- Prompt -
Go through the material below and state how many lines include "expression", giving the number only.

- Given records -
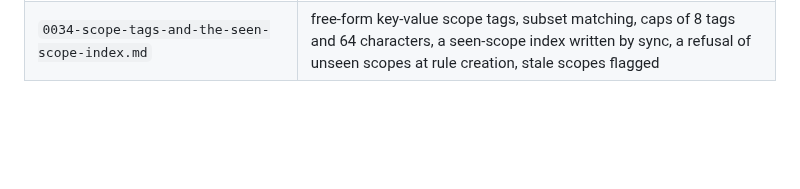
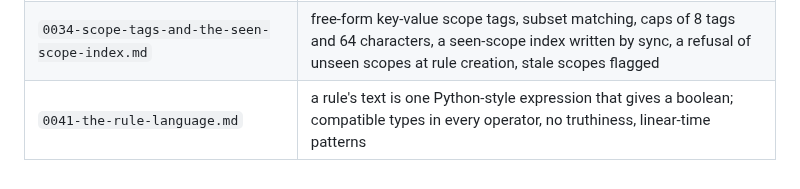
Before and after one commit to solatis/trapperkeeper, a Markdown page: doc/adr/AGENTS.md, the part around the change. GitHub-like rendering; blank space fills up the shorter version.

Commit message:
docs(adr): record the rule language, its kinds of expression and its types

```diff
--- a/doc/adr/AGENTS.md
+++ b/doc/adr/AGENTS.md
@@ -49,3 +49,4 @@ dropped.
 | `0032-concurrent-tests-own-their-state.md`                        | tests run concurrently and own their state: a database, a listener and a store per test; shared resources locked or used once                                                            |
 | `0033-rule-format.md`                                             | an id, a title, an action of three, a sample rate, a scope and one expression; the server parses and a sensor receives the tree                                                          |
 | `0034-scope-tags-and-the-seen-scope-index.md`                     | free-form key-value scope tags, subset matching, caps of 8 tags and 64 characters, a seen-scope index written by sync, a refusal of unseen scopes at rule creation, stale scopes flagged |
+| `0041-the-rule-language.md`                                       | a rule's text is one Python-style expression that gives a boolean; compatible types in every operator, no truthiness, linear-time patterns                                               |
```
Also changed, not shown: doc/adr/0041-the-rule-language.md (added, +82 -0 lines).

- Answer space -
3